To do - Here the job is to retype the data word for word while leaving the pictures aside.

---------- Raw data ----------

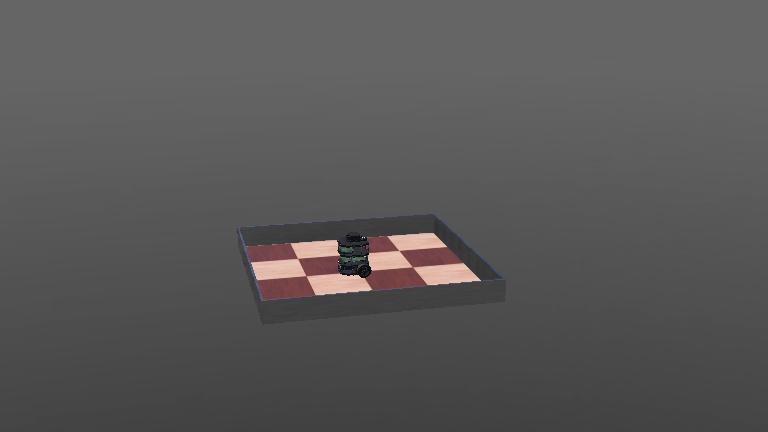
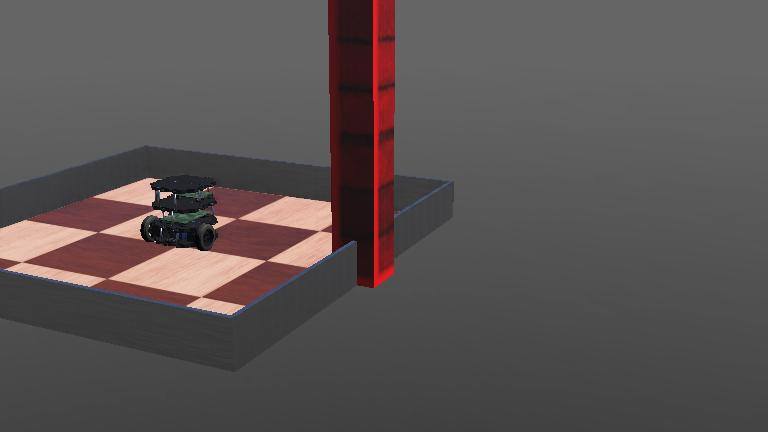
Added proper detection so when red is detected it outputs by using masks

Changed region(s): [[0.0, 0.0, 0.6562, 0.7523]]

diff --git a/webots_project/controllers/main_controller/detection.py b/webots_project/controllers/main_controller/detection.py
@@ -26,11 +26,23 @@ class Detection:
         
        # Convert BGRA → BGR for OpenCV as OPENCV doesn't need the alpha(transparency)
        frame = cv2.cvtColor(image_array, cv2.COLOR_BGRA2BGR)
-        
-       # Opens window to show image
+       hsv = cv2.cvtColor(frame, cv2.COLOR_BGR2HSV)
+       lower_warm1 = np.array([0, 160, 120])
+       upper_warm1 = np.array([20, 255, 255])
+       lower_warm2 = np.array([170, 120, 70])
+       upper_warm2 = np.array([180, 255, 255])
+       mask_warm = cv2.inRange(hsv, lower_warm1, upper_warm1) | cv2.inRange(hsv, lower_warm2, upper_warm2)
+       contours, _ = cv2.findContours(mask_warm, cv2.RETR_EXTERNAL, cv2.CHAIN_APPROX_SIMPLE)
+       red_detected = False
+       if len(contours) > 0:
+        c = max(contours, key=cv2.contourArea)
+        if cv2.contourArea(c) > 200: 
+            red_detected = True
+        #robot_node = self.robot.getSelf()
+        print("Human Found")
        cv2.imshow("TurtleBot RGB Camera", frame)
        cv2.waitKey(1)
-       
-       # Placeholder: no detection logic yet
+       cv2.imshow("Warm Colors", mask_warm)  # show color mask
+       cv2.waitKey(1) 
        return []
     
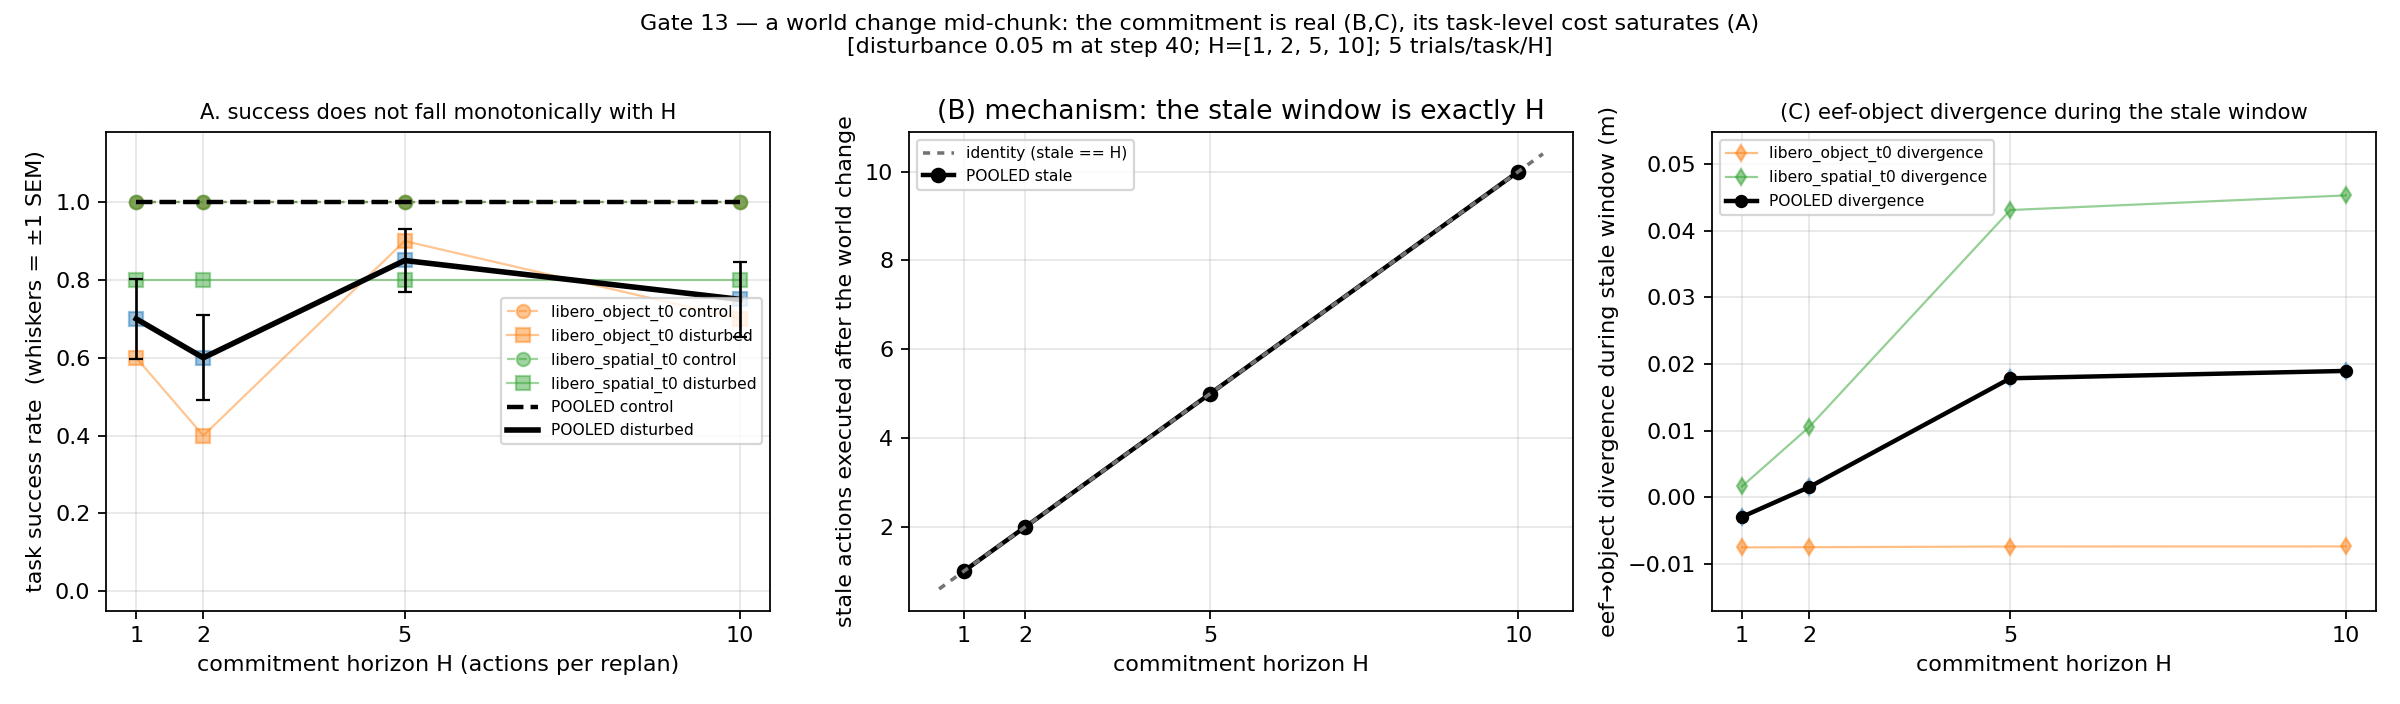
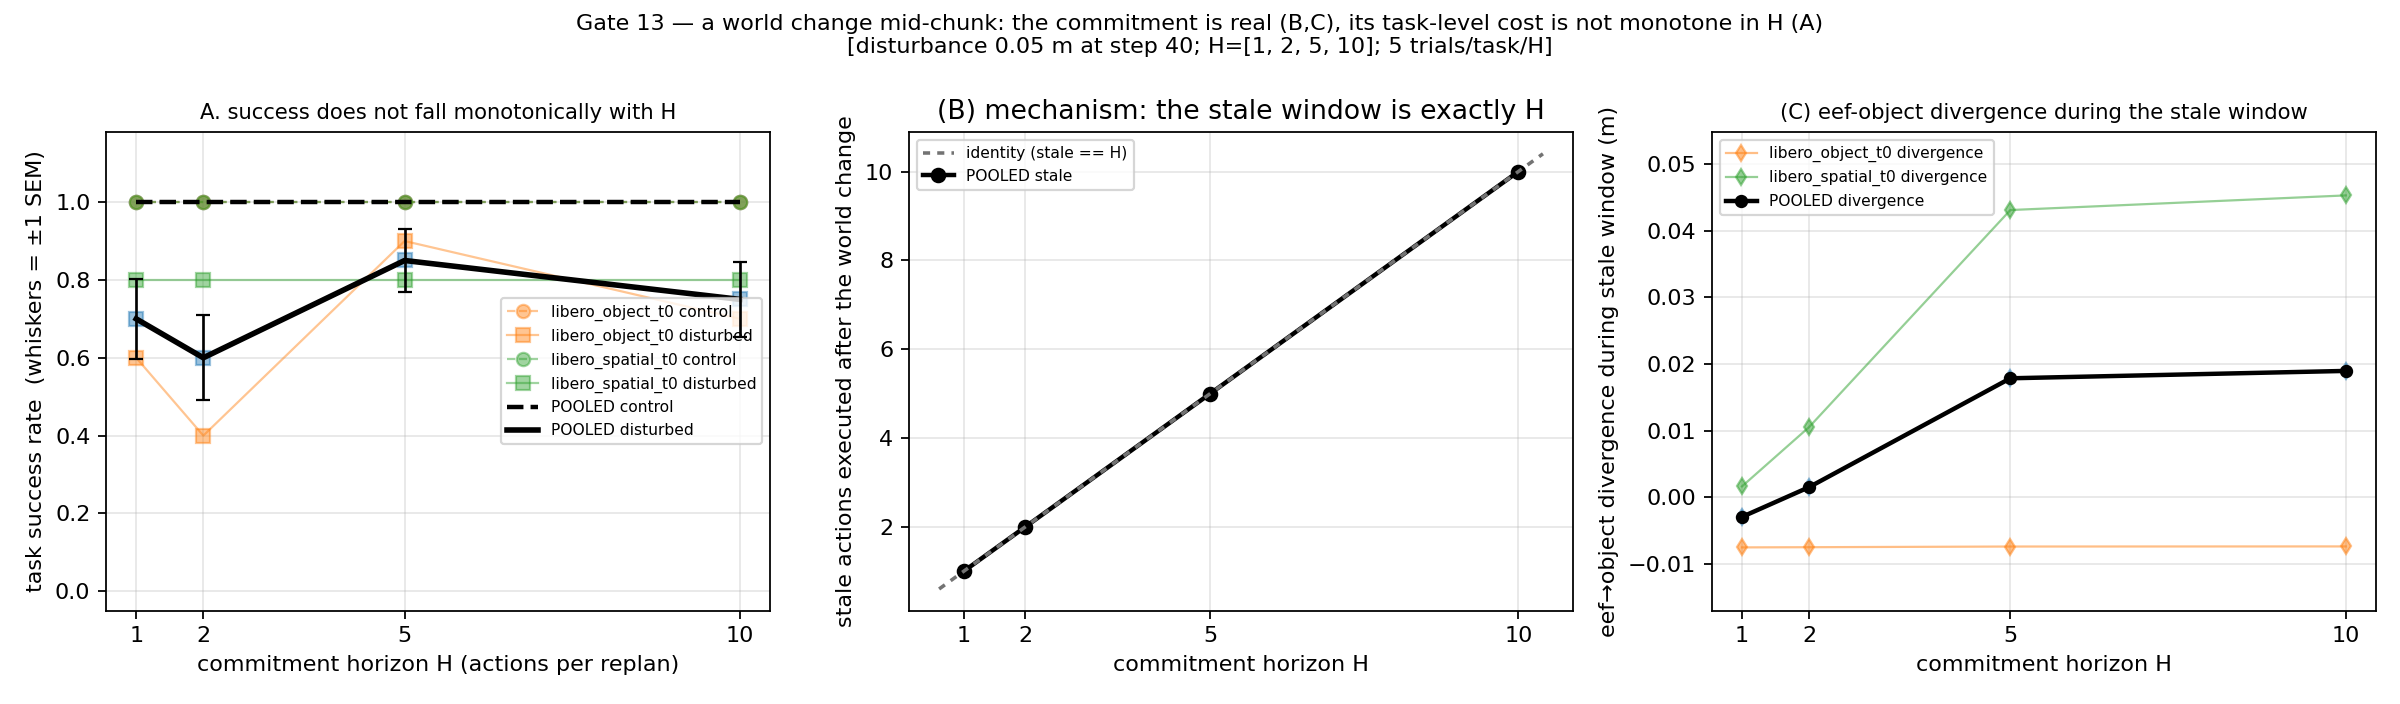
fix(gate13): suptitle matches the data (non-monotone, not saturating)

Changed region(s): [[0.25, 0.0, 0.75, 0.0625]]

diff --git a/scripts_setup/gate13_figure.py b/scripts_setup/gate13_figure.py
@@ -115,7 +115,7 @@ if cfg.get("world_step") is not None:
     _sub = (f"\n[disturbance {cfg.get('magnitude_m')} m at step {cfg.get('world_step')}; "
             f"H={cfg.get('horizons')}; {cfg.get('trials')} trials/task/H]")
 fig.suptitle("Gate 13 — a world change mid-chunk: the commitment is real (B,C), "
-             "its task-level cost saturates (A)" + _sub, fontsize=10)
+             "its task-level cost is not monotone in H (A)" + _sub, fontsize=10)
 fig.tight_layout()
 out_png.parent.mkdir(parents=True, exist_ok=True)
 fig.savefig(out_png, dpi=160)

----------

Response box -
Added proper detection so when red is detected it outputs by using masks

Changed region(s): [[0.0, 0.0, 0.6562, 0.7523]]

diff --git a/webots_project/controllers/main_controller/detection.py b/webots_project/controllers/main_controller/detection.py
@@ -26,11 +26,23 @@ class Detection:
         
        # Convert BGRA → BGR for OpenCV as OPENCV doesn't need the alpha(transparency)
        frame = cv2.cvtColor(image_array, cv2.COLOR_BGRA2BGR)
-        
-       # Opens window to show image
+       hsv = cv2.cvtColor(frame, cv2.COLOR_BGR2HSV)
+       lower_warm1 = np.array([0, 160, 120])
+       upper_warm1 = np.array([20, 255, 255])
+       lower_warm2 = np.array([170, 120, 70])
+       upper_warm2 = np.array([180, 255, 255])
+       mask_warm = cv2.inRange(hsv, lower_warm1, upper_warm1) | cv2.inRange(hsv, lower_warm2, upper_warm2)
+       contours, _ = cv2.findContours(mask_warm, cv2.RETR_EXTERNAL, cv2.CHAIN_APPROX_SIMPLE)
+       red_detected = False
+       if len(contours) > 0:
+        c = max(contours, key=cv2.contourArea)
+        if cv2.contourArea(c) > 200: 
+            red_detected = True
+        #robot_node = self.robot.getSelf()
+        print("Human Found")
        cv2.imshow("TurtleBot RGB Camera", frame)
        cv2.waitKey(1)
-       
-       # Placeholder: no detection logic yet
+       cv2.imshow("Warm Colors", mask_warm)  # show color mask
+       cv2.waitKey(1) 
        return []
     
fix(gate13): suptitle matches the data (non-monotone, not saturating)

Changed region(s): [[0.25, 0.0, 0.75, 0.0625]]

diff --git a/scripts_setup/gate13_figure.py b/scripts_setup/gate13_figure.py
@@ -115,7 +115,7 @@ if cfg.get("world_step") is not None:
     _sub = (f"\n[disturbance {cfg.get('magnitude_m')} m at step {cfg.get('world_step')}; "
             f"H={cfg.get('horizons')}; {cfg.get('trials')} trials/task/H]")
 fig.suptitle("Gate 13 — a world change mid-chunk: the commitment is real (B,C), "
-             "its task-level cost saturates (A)" + _sub, fontsize=10)
+             "its task-level cost is not monotone in H (A)" + _sub, fontsize=10)
 fig.tight_layout()
 out_png.parent.mkdir(parents=True, exist_ok=True)
 fig.savefig(out_png, dpi=160)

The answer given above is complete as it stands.